Given data:
··········
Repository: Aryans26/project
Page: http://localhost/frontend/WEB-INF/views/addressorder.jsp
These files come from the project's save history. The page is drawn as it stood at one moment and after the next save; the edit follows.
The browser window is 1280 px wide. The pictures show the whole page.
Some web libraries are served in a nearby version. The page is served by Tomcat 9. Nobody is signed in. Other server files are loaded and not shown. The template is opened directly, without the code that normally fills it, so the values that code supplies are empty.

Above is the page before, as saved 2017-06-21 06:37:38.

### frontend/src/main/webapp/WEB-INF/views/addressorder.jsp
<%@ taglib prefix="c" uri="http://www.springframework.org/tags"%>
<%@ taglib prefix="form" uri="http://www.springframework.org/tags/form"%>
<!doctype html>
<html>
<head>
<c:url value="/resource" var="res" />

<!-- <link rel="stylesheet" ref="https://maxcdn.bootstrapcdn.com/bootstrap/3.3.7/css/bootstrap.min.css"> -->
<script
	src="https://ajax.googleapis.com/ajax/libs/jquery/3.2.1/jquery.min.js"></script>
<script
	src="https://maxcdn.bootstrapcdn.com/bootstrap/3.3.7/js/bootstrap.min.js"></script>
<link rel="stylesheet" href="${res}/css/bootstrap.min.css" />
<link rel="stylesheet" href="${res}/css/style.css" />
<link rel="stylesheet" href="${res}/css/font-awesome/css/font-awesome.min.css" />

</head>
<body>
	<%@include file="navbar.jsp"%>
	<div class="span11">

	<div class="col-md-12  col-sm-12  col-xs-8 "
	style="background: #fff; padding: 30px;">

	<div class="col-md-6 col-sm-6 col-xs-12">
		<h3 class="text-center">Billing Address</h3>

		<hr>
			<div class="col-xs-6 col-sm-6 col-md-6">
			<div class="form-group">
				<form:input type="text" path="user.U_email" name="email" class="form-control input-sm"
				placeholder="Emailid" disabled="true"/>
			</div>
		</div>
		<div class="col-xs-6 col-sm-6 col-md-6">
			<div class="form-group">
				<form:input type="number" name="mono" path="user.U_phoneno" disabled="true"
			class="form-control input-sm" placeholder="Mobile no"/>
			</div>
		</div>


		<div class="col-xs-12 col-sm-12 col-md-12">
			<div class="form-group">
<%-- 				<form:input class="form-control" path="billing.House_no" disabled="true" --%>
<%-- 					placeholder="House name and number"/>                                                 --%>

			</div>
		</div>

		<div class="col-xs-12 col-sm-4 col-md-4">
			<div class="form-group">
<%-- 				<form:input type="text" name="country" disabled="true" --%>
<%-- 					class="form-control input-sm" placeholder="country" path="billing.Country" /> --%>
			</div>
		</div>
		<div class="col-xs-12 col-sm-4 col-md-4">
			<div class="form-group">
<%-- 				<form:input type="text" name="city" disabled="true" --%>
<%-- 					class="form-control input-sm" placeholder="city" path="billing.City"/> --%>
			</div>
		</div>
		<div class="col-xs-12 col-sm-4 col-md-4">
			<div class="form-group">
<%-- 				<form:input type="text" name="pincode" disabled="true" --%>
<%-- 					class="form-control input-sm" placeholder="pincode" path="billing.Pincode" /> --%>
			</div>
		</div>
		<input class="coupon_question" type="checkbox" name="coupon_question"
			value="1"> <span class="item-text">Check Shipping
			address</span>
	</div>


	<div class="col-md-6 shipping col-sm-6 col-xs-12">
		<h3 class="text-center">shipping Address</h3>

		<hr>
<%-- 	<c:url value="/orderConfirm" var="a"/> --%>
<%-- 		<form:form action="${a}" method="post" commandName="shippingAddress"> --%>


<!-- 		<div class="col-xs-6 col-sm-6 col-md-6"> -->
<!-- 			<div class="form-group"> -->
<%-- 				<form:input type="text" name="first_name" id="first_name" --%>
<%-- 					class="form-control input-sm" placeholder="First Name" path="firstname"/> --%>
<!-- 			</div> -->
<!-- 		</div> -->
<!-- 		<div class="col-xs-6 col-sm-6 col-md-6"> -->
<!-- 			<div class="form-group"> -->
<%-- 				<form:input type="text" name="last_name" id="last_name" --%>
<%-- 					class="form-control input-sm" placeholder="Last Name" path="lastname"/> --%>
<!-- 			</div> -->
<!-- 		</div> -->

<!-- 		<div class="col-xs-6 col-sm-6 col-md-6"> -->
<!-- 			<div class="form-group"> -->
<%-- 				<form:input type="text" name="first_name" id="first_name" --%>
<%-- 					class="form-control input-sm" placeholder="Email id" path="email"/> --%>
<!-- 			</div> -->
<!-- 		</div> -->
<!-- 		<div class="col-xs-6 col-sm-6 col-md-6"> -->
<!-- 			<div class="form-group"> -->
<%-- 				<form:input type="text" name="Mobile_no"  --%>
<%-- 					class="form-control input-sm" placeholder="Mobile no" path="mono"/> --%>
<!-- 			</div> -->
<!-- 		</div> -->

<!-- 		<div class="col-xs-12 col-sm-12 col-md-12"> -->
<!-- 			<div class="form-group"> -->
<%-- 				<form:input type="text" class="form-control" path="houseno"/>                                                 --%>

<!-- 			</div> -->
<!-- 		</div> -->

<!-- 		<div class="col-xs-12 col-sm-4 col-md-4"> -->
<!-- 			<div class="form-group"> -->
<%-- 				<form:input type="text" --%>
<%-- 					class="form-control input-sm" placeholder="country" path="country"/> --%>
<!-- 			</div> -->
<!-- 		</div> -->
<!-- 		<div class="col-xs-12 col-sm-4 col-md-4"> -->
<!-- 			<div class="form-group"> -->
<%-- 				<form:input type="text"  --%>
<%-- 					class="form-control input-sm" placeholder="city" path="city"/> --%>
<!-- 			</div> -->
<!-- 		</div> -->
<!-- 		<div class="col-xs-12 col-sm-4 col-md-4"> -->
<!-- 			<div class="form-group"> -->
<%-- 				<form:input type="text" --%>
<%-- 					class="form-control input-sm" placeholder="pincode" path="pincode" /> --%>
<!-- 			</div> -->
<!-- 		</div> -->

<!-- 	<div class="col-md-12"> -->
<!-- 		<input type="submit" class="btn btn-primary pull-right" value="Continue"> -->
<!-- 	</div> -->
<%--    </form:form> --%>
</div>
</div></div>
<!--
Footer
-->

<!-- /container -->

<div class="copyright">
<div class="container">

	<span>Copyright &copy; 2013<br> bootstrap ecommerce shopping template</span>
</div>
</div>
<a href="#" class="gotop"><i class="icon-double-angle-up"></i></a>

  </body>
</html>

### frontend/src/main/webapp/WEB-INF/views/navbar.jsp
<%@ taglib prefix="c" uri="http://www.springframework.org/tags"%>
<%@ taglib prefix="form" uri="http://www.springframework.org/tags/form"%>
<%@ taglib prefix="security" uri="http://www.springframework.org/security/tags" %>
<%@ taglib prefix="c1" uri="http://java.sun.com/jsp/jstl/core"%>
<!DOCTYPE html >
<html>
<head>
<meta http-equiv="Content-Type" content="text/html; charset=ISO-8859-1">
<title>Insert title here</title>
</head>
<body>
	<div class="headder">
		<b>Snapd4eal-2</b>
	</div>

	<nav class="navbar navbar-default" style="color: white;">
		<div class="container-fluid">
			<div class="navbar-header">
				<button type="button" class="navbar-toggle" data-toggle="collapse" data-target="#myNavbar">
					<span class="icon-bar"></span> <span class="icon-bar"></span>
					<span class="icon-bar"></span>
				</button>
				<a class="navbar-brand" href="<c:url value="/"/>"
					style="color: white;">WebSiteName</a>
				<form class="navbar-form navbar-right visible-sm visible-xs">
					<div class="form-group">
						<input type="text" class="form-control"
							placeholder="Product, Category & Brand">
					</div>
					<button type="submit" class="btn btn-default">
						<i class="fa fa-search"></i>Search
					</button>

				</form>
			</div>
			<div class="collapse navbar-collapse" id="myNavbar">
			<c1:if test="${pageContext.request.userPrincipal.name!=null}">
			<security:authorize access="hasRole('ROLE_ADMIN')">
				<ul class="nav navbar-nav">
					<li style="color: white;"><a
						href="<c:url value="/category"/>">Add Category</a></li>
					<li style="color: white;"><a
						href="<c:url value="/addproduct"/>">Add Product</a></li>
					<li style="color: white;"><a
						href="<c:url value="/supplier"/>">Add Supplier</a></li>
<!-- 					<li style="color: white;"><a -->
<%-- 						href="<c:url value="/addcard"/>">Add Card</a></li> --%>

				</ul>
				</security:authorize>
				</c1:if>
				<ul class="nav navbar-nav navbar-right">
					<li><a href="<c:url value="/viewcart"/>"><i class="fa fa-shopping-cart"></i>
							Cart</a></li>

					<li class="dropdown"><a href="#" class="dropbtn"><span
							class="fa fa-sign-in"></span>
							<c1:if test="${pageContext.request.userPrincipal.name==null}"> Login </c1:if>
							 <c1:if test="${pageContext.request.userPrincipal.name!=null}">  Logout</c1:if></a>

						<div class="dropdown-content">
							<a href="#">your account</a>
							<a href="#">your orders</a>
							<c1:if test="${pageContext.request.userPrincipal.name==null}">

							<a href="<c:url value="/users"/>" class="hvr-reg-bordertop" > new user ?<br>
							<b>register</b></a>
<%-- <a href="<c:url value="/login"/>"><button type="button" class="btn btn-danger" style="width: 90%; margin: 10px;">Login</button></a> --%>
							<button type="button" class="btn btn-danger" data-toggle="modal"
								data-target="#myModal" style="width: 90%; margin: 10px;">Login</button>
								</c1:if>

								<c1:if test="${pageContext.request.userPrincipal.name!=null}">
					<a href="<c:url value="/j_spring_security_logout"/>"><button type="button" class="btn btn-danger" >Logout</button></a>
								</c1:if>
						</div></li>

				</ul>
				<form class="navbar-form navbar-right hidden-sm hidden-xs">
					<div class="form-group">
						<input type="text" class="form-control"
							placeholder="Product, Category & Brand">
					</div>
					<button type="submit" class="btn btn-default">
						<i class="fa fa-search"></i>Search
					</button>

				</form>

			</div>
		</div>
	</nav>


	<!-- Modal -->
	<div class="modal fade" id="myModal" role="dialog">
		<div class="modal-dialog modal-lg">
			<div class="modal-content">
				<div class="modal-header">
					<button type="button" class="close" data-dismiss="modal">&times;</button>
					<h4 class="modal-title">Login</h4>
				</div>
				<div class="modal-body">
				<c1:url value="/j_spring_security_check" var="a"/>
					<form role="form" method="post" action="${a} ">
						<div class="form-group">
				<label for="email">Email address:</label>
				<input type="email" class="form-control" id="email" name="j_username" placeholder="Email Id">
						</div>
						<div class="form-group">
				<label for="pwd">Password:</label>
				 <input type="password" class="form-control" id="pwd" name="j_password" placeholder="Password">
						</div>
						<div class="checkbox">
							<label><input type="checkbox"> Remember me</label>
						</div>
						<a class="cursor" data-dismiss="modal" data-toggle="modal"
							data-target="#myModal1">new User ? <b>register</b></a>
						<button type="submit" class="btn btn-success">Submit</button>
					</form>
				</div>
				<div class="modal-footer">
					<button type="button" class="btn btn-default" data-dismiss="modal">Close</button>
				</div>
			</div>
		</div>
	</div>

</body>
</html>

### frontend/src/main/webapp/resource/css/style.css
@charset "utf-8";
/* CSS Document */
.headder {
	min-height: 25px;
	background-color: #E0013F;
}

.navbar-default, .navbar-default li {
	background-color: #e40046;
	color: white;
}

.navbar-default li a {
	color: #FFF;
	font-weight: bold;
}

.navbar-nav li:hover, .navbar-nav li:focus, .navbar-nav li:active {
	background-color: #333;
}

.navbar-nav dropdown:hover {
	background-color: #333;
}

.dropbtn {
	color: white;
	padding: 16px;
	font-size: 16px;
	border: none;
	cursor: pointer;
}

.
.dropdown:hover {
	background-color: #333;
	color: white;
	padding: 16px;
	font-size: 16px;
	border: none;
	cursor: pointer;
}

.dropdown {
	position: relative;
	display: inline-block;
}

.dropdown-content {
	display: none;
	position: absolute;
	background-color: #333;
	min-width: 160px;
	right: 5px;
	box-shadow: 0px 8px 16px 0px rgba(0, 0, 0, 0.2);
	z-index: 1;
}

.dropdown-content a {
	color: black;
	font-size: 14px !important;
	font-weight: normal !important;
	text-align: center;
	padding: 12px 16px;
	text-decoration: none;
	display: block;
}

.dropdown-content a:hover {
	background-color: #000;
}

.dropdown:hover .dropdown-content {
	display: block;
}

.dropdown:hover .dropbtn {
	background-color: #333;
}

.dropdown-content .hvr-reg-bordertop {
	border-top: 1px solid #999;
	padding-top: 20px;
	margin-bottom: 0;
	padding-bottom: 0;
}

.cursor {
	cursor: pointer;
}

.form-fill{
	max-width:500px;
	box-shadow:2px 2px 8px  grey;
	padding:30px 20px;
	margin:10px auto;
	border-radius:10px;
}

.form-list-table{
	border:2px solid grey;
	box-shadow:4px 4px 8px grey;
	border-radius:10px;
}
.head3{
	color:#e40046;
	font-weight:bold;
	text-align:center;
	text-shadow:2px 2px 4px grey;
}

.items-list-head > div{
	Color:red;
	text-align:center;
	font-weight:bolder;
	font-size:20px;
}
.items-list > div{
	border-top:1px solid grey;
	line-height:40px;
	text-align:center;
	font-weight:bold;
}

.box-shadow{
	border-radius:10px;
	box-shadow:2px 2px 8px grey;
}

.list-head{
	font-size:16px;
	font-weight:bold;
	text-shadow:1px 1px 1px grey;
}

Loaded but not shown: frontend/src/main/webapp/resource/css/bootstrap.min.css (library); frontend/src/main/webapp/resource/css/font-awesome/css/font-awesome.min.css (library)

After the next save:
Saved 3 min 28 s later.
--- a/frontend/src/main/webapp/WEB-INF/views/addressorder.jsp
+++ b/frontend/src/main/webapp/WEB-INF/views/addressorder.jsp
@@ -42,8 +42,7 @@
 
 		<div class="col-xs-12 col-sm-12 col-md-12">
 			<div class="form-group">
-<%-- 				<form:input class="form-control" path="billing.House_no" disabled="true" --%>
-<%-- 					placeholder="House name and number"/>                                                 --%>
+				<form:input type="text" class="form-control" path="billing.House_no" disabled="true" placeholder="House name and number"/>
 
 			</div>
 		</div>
··········
What is needed:
Looking at the data above, how many lines hold the string "method"? Reply with only the number.

Response to this task:
2